The Internal Revenue Service (IRS) recently finalized (TD 9773) proposed regulations on the Country-by-Country (CbC) reporting of financial information for large international businesses. This brings U.S. tax reporting in line with Action 13 of the Organization for Economic Cooperation and Development’s (OECD) Base Erosion Profit-Shifting (BEPS) plan. With global trade becoming more interconnected and U.S. businesses operating in multiple countries, there has been a concentrated push by international taxing authorities to have a more transparent picture of where businesses operate and how much is earned in each location. The goal is to better ensure that a multinational enterprise (MNE) properly reports revenues and pays taxes where they are earned and not look to aggressively shift them to jurisdictions with lower tax rates. A new IRS Form 8975 (currently released in draft form) will be required for filing in fiscal years beginning on or after June 30, 2016 (so for a calendar-year business that starts on January 1, the current 2017 fiscal year will be the first one requiring this form).
On a global scale, in 2015 the OECD proposed a series of 15 Articles dealing with international taxation under their BEPS plan. Member countries around the world have started to review and implement the various Actions. Action 13, “Transfer Pricing Documentation and Country-by-Country Reporting,” set guidelines for how MNEs with global revenues over $750 million Euros (approx. $835 million USD) should report their earnings (for a more in-depth review of Action 13, please refer our 2016 summer/fall OnPoint Magazine article). A number of foreign countries have set compliance effective from January 1, 2016.
The new IRS regulations will affect U.S.-based head corporations with fiscal years from 6/30/2016 and onwards. There is also a voluntary reporting period from 1/1/16 – 6/30/2016 to cover dates that may be required by other nations and their CbC rules. According the IRS, “The tofinal regulations affect United States persons that are the ultimate parent entity of a multinational enterprise group that has annual revenue for the preceding annual accounting period of $850,000,000 or more.” From feedback and review of the proposed regulations, the finalized ones closely follow the OECD’s suggestions. The new Form 8975 will be due along with an entity’s regular tax return. These rules are in effect for corporations. There are different rules for partnerships and MNEs with headquarters based in another country.

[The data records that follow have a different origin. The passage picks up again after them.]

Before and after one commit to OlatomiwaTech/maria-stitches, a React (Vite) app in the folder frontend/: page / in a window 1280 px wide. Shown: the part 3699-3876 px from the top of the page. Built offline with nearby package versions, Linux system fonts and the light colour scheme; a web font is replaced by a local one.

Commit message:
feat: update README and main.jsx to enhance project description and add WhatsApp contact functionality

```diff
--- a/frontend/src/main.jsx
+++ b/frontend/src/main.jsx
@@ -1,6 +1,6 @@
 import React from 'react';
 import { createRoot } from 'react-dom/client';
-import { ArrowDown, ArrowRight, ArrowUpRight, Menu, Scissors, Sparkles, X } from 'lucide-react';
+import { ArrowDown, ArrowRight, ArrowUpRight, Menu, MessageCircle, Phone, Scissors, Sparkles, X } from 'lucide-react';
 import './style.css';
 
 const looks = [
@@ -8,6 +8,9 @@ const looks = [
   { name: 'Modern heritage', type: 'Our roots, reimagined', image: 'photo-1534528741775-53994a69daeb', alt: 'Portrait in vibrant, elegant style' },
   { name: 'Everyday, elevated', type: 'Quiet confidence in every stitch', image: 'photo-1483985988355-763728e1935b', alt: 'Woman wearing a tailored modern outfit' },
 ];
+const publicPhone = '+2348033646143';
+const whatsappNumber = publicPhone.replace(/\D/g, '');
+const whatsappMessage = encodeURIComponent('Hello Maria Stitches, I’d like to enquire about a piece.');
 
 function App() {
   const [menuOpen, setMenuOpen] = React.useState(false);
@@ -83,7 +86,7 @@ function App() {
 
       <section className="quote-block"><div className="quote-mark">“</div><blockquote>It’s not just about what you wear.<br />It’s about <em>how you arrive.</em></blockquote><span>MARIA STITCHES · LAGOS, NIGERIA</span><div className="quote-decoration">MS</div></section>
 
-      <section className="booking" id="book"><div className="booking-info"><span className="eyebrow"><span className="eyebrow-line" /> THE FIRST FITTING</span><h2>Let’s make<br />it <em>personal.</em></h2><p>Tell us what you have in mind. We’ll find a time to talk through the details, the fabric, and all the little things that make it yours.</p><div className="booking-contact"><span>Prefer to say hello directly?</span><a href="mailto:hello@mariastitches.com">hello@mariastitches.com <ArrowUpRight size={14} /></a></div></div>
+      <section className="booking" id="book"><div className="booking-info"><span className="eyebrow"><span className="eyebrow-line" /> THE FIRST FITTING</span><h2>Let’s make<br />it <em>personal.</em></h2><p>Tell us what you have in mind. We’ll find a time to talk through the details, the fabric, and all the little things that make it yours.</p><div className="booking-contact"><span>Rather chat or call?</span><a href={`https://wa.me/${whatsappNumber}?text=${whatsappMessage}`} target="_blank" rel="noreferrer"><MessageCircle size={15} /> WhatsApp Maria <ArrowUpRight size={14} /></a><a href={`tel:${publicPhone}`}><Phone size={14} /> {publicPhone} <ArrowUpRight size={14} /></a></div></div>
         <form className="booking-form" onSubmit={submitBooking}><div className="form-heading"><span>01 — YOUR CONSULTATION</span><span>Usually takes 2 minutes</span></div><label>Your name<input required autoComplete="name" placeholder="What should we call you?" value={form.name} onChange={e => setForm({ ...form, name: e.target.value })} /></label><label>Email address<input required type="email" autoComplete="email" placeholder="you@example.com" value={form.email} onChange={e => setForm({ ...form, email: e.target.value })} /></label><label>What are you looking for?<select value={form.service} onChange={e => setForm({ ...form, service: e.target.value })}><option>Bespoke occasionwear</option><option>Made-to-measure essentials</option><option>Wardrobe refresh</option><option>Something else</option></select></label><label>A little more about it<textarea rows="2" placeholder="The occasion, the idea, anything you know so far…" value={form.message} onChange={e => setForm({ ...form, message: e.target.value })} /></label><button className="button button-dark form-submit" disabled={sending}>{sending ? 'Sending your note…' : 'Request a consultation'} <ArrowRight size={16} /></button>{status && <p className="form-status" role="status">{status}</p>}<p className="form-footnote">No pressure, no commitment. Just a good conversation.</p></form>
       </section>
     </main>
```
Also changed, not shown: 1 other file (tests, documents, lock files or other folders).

Form 8975 details a business’ business activities in each country in which it operates. For each country, an MNE will need to report:
Revenue, both from related and outside parties
Profits and losses before tax
Income taxes paid and income taxes withheld
Total accumulated earnings
Total number of employees
New book value of tangible assets
So, what does this mean for you? The IRS has stated that as of September 1, 2017, Form 8975 may be filed for early reporting periods. If your business meets the above thresholds, it is time to review both the requirements and your information collection systems now so that you will be in compliance with the upcoming rules, rather than waiting for a later date.